Diiron nonacarbonyl is an inorganic compound with the formula Fe2(CO)9. This metal carbonyl is an important reagent in organometallic chemistry and of occasional use in organic synthesis.[1] It is a more reactive source of Fe(0) than Fe(CO)5 and less dangerous to handle because it is nonvolatile. This micaceous orange solid is virtually insoluble in all common solvents.

Synthesis and structure

Following the original method,[2] photolysis of an acetic acid solution of Fe(CO)5 produces Fe2(CO)9 in good yield:[3][4]

2 Fe(CO)5 → Fe2(CO)9 + CO

Fe2(CO)9 consists of a pair of Fe(CO)3 centers linked by three bridging CO ligands.

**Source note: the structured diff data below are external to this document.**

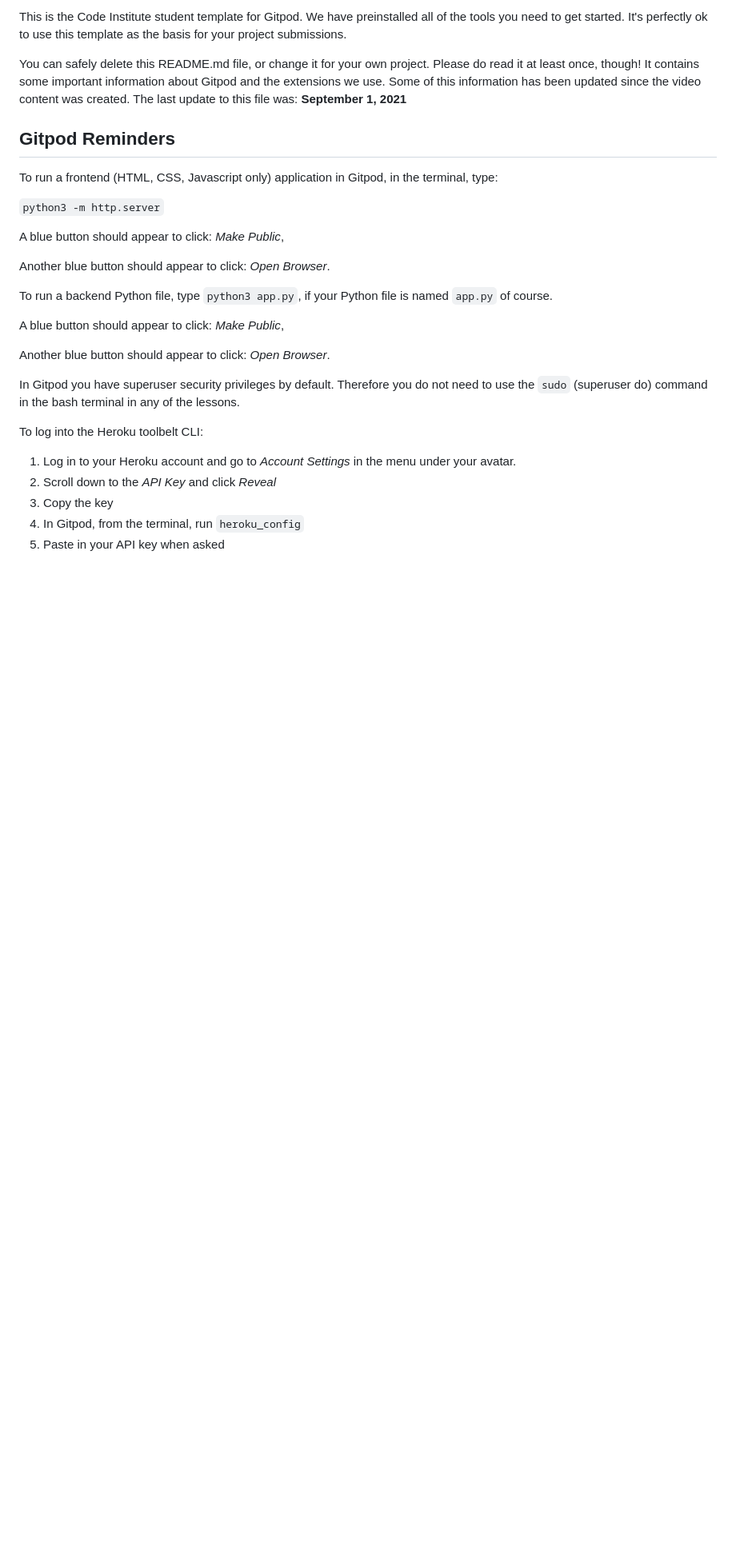
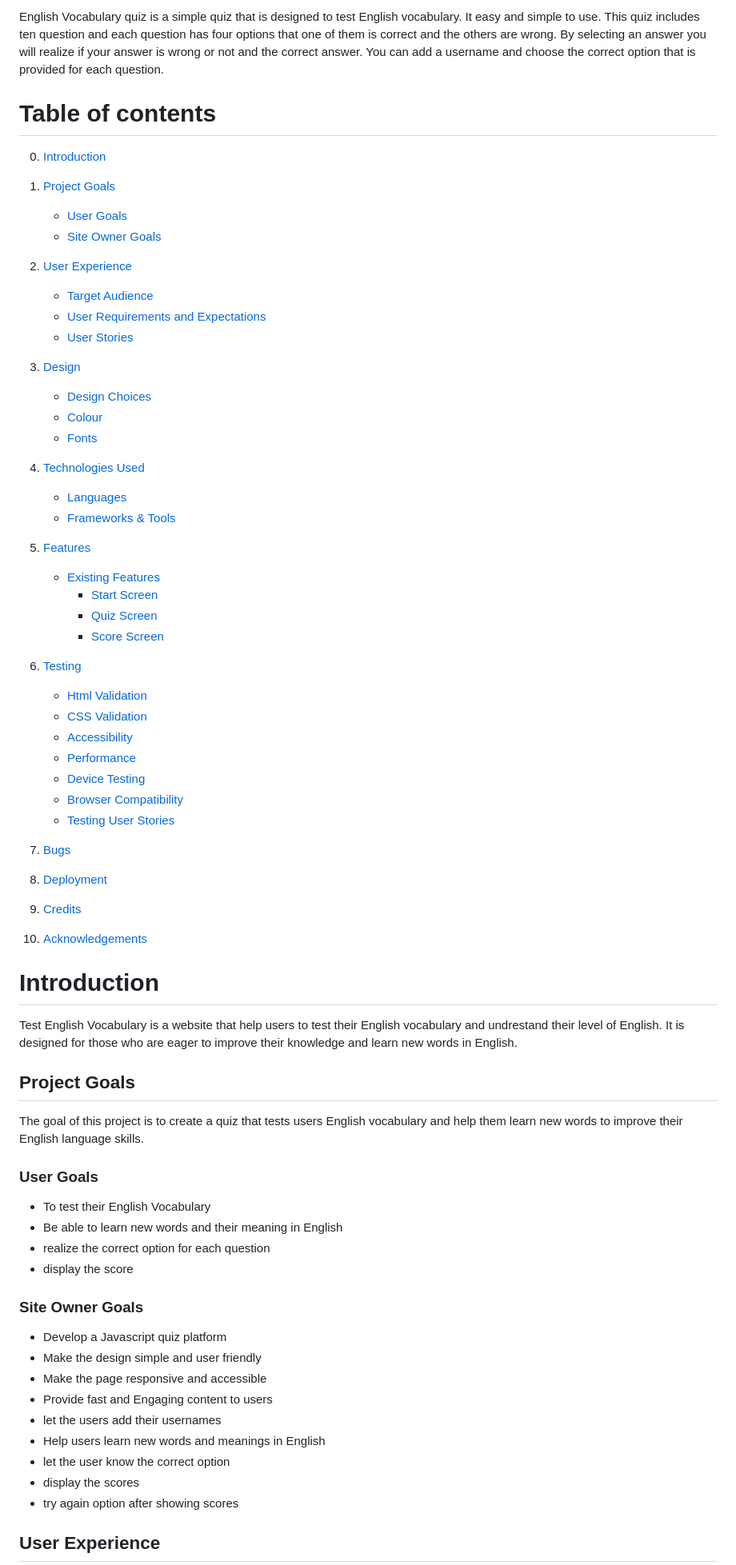
Before and after one commit to Saleha-m14/My-Second-Project-Quiz, a Markdown page: README.md, the part around the change printed below. Shown: that part at 80% size. GitHub-like rendering; blank space fills up the shorter version.

```diff
--- a/README.md
+++ b/README.md
@@ -4,31 +4,69 @@ Welcome Saleha Mohammadi,
 
-This is the Code Institute student template for Gitpod. We have preinstalled all of the tools you need to get started. It's perfectly ok to use this template as the basis for your project submissions.
+English Vocabulary quiz is a simple quiz that is designed to test English vocabulary. It easy and simple to use. This quiz includes ten question and each question has four options that one of them is correct and the others are wrong. By selecting an answer you will realize if your answer is wrong or not and the correct answer. You can add a username and choose the correct option that is provided for each question.
 
-You can safely delete this README.md file, or change it for your own project. Please do read it at least once, though! It contains some important information about Gitpod and the extensions we use. Some of this information has been updated since the video content was created. The last update to this file was: **September 1, 2021**
+# Table of contents
 
-## Gitpod Reminders
+0. [Introduction](#introduction "Introduction")
+1. [Project Goals](#project-goals "ProjectGoals")
+   + [User Goals](#user-goals "User Goals")
+   + [Site Owner Goals](#site-owner-goal "Site Ower Goals")
+2. [User Experience](#user-experience "User Experience")
+   + [Target Audience](#target-audience "Target Audience")
+   + [User Requirements and Expectations](#user-requirements-and-expections "User Requirements and Expections")
+   + [User Stories](#usr-stories "User Stories")
+3. [Design](#design "Design")
+   + [Design Choices](#design-choices "Design Choices")
+   + [Colour](#colour "Colour")
+   + [Fonts](#fonts "Fonts")
+4. [Technologies Used](#technologies-used "Technologies Used")
+   + [Languages](#languages "Languages")
+   + [Frameworks & Tools](#frameworks-and-tools "Frameworks & Tools")
+5. [Features](#features "Features")
+   + [Existing Features](#existing-features "Existing Features")
+      + [Start Screen](#start-screen "Start Screen")
+      + [Quiz Screen](#quiz-screen "Quiz Screen")
+      + [Score Screen](#score-screen "Score Screen")
 
-To run a frontend (HTML, CSS, Javascript only) application in Gitpod, in the terminal, type:
+6. [Testing](#testing "Testing")
+   + [Html Validation](#html-validation "Html Validation")
+   + [CSS Validation](#css-validation "CSS Validation")
+   + [Accessibility](#accessibility "Accessibility")
+   + [Performance](#performance "Performance")
+   + [Device Testing](#device-testing "Device Testing")
+   + [Browser Compatibility](#browser-compatility "Browser Compatility")
+   + [Testing User Stories](#testing-user-stories "Testing User Stories")
+7. [Bugs](#bugs "Bugs")
+8. [Deployment](#deployment "Deployment")
+9. [Credits](#credits "Credits")
+10. [Acknowledgements](#acknowledgements "Acknowledgements")
 
-`python3 -m http.server`
+# Introduction
 
-A blue button should appear to click: _Make Public_,
+Test English Vocabulary is a website that help users to test their English vocabulary and undrestand their level of English.
+It is designed for those who are eager to improve their knowledge and learn new words in English.
 
-Another blue button should appear to click: _Open Browser_.
+## Project Goals
 
-To run a backend Python file, type `python3 app.py`, if your Python file is named `app.py` of course.
+The goal of this project is to create a quiz that tests users English vocabulary and help them learn new words to improve their English language skills.
 
-A blue button should appear to click: _Make Public_,
+### User Goals
 
-Another blue button should appear to click: _Open Browser_.
++ To test their English Vocabulary
++ Be able to learn new words and their meaning in English
++ realize the correct option for each question
++ display the score
 
-In Gitpod you have superuser security privileges by default. Therefore you do not need to use the `sudo` (superuser do) command in the bash terminal in any of the lessons.
+### Site Owner Goals
 
-To log into the Heroku toolbelt CLI:
++ Develop a Javascript quiz platform
++ Make the design simple and user friendly
++ Make the page responsive and accessible
++ Provide fast and Engaging content to users
++ let the users add their usernames
++ Help users learn new words and meanings in English
++ let the user know the correct option
++ display the scores
++ try again option after showing scores
 
-1. Log in to your Heroku account and go to *Account Settings* in the menu under your avatar.
-2. Scroll down to the *API Key* and click *Reveal*
-3. Copy the key
-4. In Gitpod, from the terminal, run `heroku_config`
-5. Paste in your API key when asked
+## User Experience
 
```
Also changed, not shown: other parts of README.md (+117 -42 lines), assets/images/colorsp2.png (added).
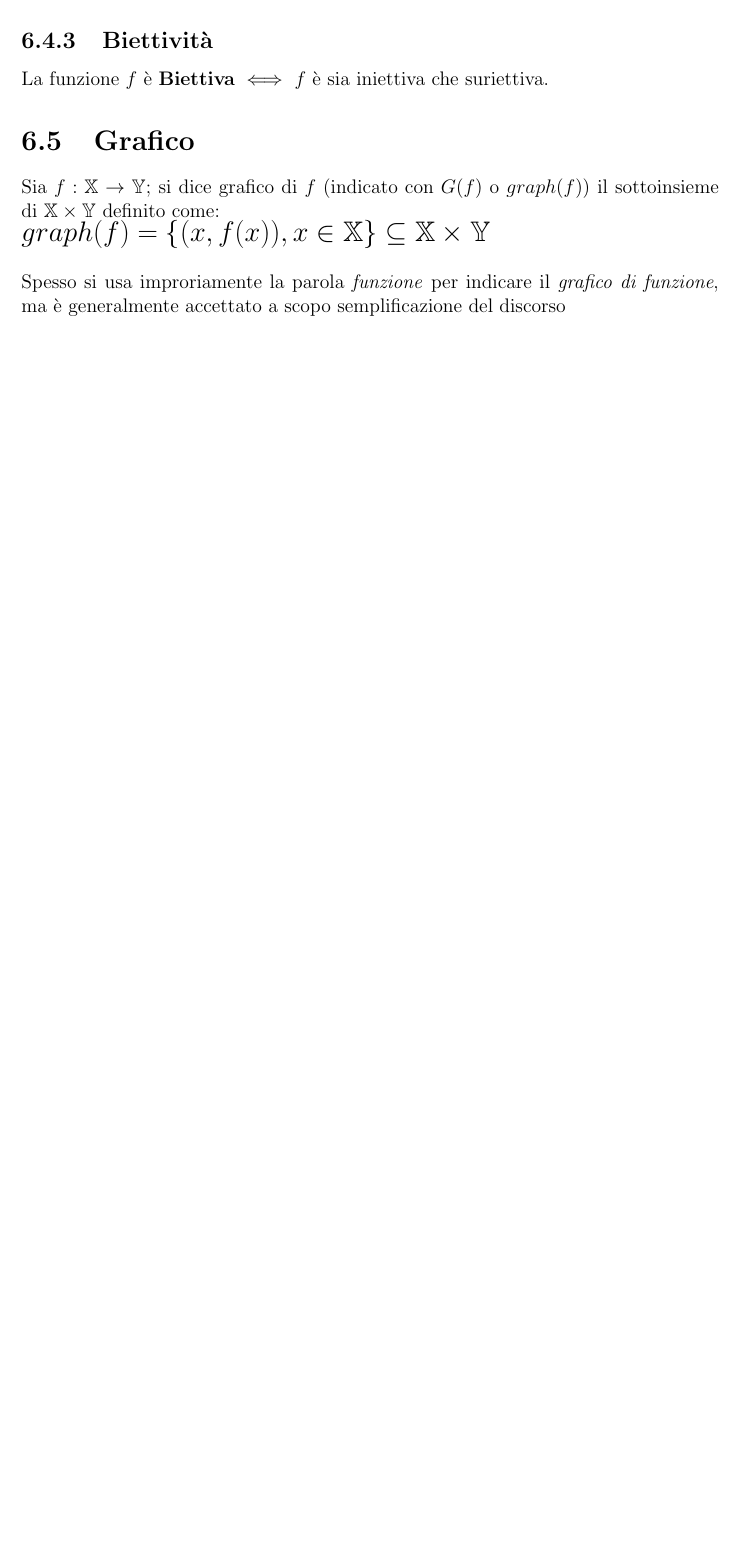
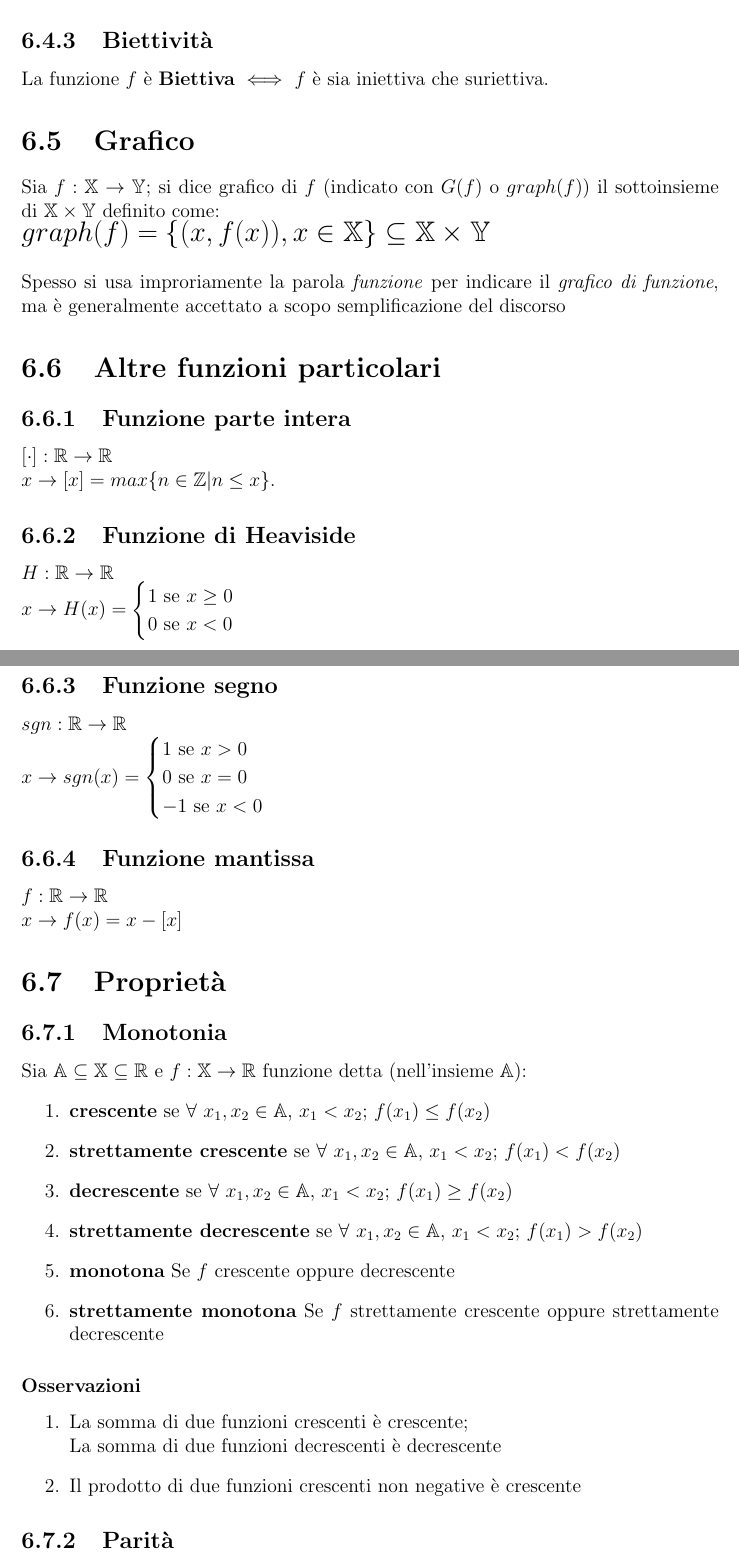
Before and after one commit to ZamboniMarco99/Analisi1-UNITN, a LaTeX document (Analisi1-Unitn.tex, which reads chapters/definizioneFunzioni.tex): part of page 14 of 14 before the commit and two parts of pages 14 and 15 of 17 after it, the two joined at a grey line, cut so that both start at the same text, the shorter picture padded with empty space. Compiled offline with pdfLaTeX.

Commit message:
Aggiunte alcune proprietà, gli estremi, le successioni e la composizione di funzioni

```diff
--- a/chapters/definizioneFunzioni.tex
+++ b/chapters/definizioneFunzioni.tex
@@ -64,3 +64,46 @@ $graph(f)=\{(x,f(x)), x \in \mathbb{X}\} \subseteq \mathbb{X}\times\mathbb{Y}$
 \end{Large}\\
 \\
 Spesso si usa improriamente la parola \textit{funzione} per indicare il \textit{grafico di funzione}, ma è generalmente accettato a scopo semplificazione del discorso
+
+\section{Altre funzioni particolari}
+\subsection{Funzione parte intera}
+$[\cdot]: \mathbb{R} \rightarrow \mathbb{R}\\
+x \rightarrow [x] = max\{n \in \mathbb{Z} | n\leq x\}$.
+\subsection{Funzione di Heaviside}
+$H: \mathbb{R} \rightarrow \mathbb{R}\\
+x \rightarrow H(x) =
+\begin{cases}
+1 \text{  se } x \geq 0\\
+0 \text{  se } x < 0
+\end{cases}$
+\subsection{Funzione segno}
+$sgn: \mathbb{R} \rightarrow \mathbb{R}\\
+x \rightarrow sgn(x) =
+\begin{cases}
+1 \text{  se } x > 0\\
+0 \text{  se } x = 0\\
+-1 \text{  se } x < 0
+\end{cases}$
+\subsection{Funzione mantissa}
+$f: \mathbb{R} \rightarrow \mathbb{R}\\
+x \rightarrow f(x) = x - [x]$
+
+\section{Proprietà}
+\subsection{Monotonia}
+Sia $\mathbb{A} \subseteq \mathbb{X} \subseteq \mathbb{R}$ e $f: \mathbb{X} \rightarrow \mathbb{R}$ funzione detta (nell'insieme $\mathbb{A}$):
+\begin{enumerate}
+\item \textbf{crescente} se $\forall\ x_1,x_2 \in \mathbb{A}$, $x_1<x_2$; $f(x_1) \leq f(x_2)$
+\item \textbf{strettamente crescente} se $\forall\ x_1,x_2 \in \mathbb{A}$, $x_1<x_2$; $f(x_1) < f(x_2)$
+\item \textbf{decrescente} se $\forall\ x_1,x_2 \in \mathbb{A}$, $x_1<x_2$; $f(x_1) \geq f(x_2)$
+\item \textbf{strettamente decrescente} se $\forall\ x_1,x_2 \in \mathbb{A}$, $x_1<x_2$; $f(x_1) > f(x_2)$
+\item \textbf{monotona} Se $f$ crescente oppure decrescente
+\item \textbf{strettamente monotona} Se $f$ strettamente crescente oppure strettamente decrescente
+\end{enumerate}
+\subsubsection{Osservazioni}
+\begin{enumerate}
+\item La somma di due funzioni crescenti è crescente;\\
+La somma di due funzioni decrescenti è decrescente
+\item Il prodotto di due funzioni crescenti non negative è crescente
+\end{enumerate}
+
+\subsection{Parità}
@@ -66,0 +122 @@ Spesso si usa improriamente la parola \textit{funzione} per indicare il \textit{
+\subsection{Positività}
```
Also changed, not shown: chapters/definizioneFunzioni.tex (56 more changed lines).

Although older textbooks show an Fe-Fe bond consistent with the 18 electron rule (8 valence electrons from Fe, two each from the terminal carbonyls, one each from the bridging carbonyls and one from the other Fe atom in the metal-metal bond), theoretical analyses have consistently indicated the absence of a direct Fe-Fe bond:[5] this latter model proposes an Fe-C-Fe three-center-two-electron "banana bond" for one of the bridging carbonyls. The minor isomer has been crystallized together with C60. The iron atoms are equivalent and octahedral molecular geometry. Elucidation of the structure of Fe2(CO)9 proved to be challenging because its low solubility inhibits growth of crystals. The Mößbauer spectrum reveals one quadrupole doublet, consistent with the D3h-symmetric structure.

Reactions

Fe2(CO)9 is a precursor to compounds of the type Fe(CO)4L and Fe(CO)3(diene). Such syntheses are typically conducted in THF solution. In these conversions, it is proposed that small amounts of Fe2(CO)9 dissolve according to the following reaction:[6]

Fe2(CO)9 → Fe(CO)5 + Fe(CO)4(THF)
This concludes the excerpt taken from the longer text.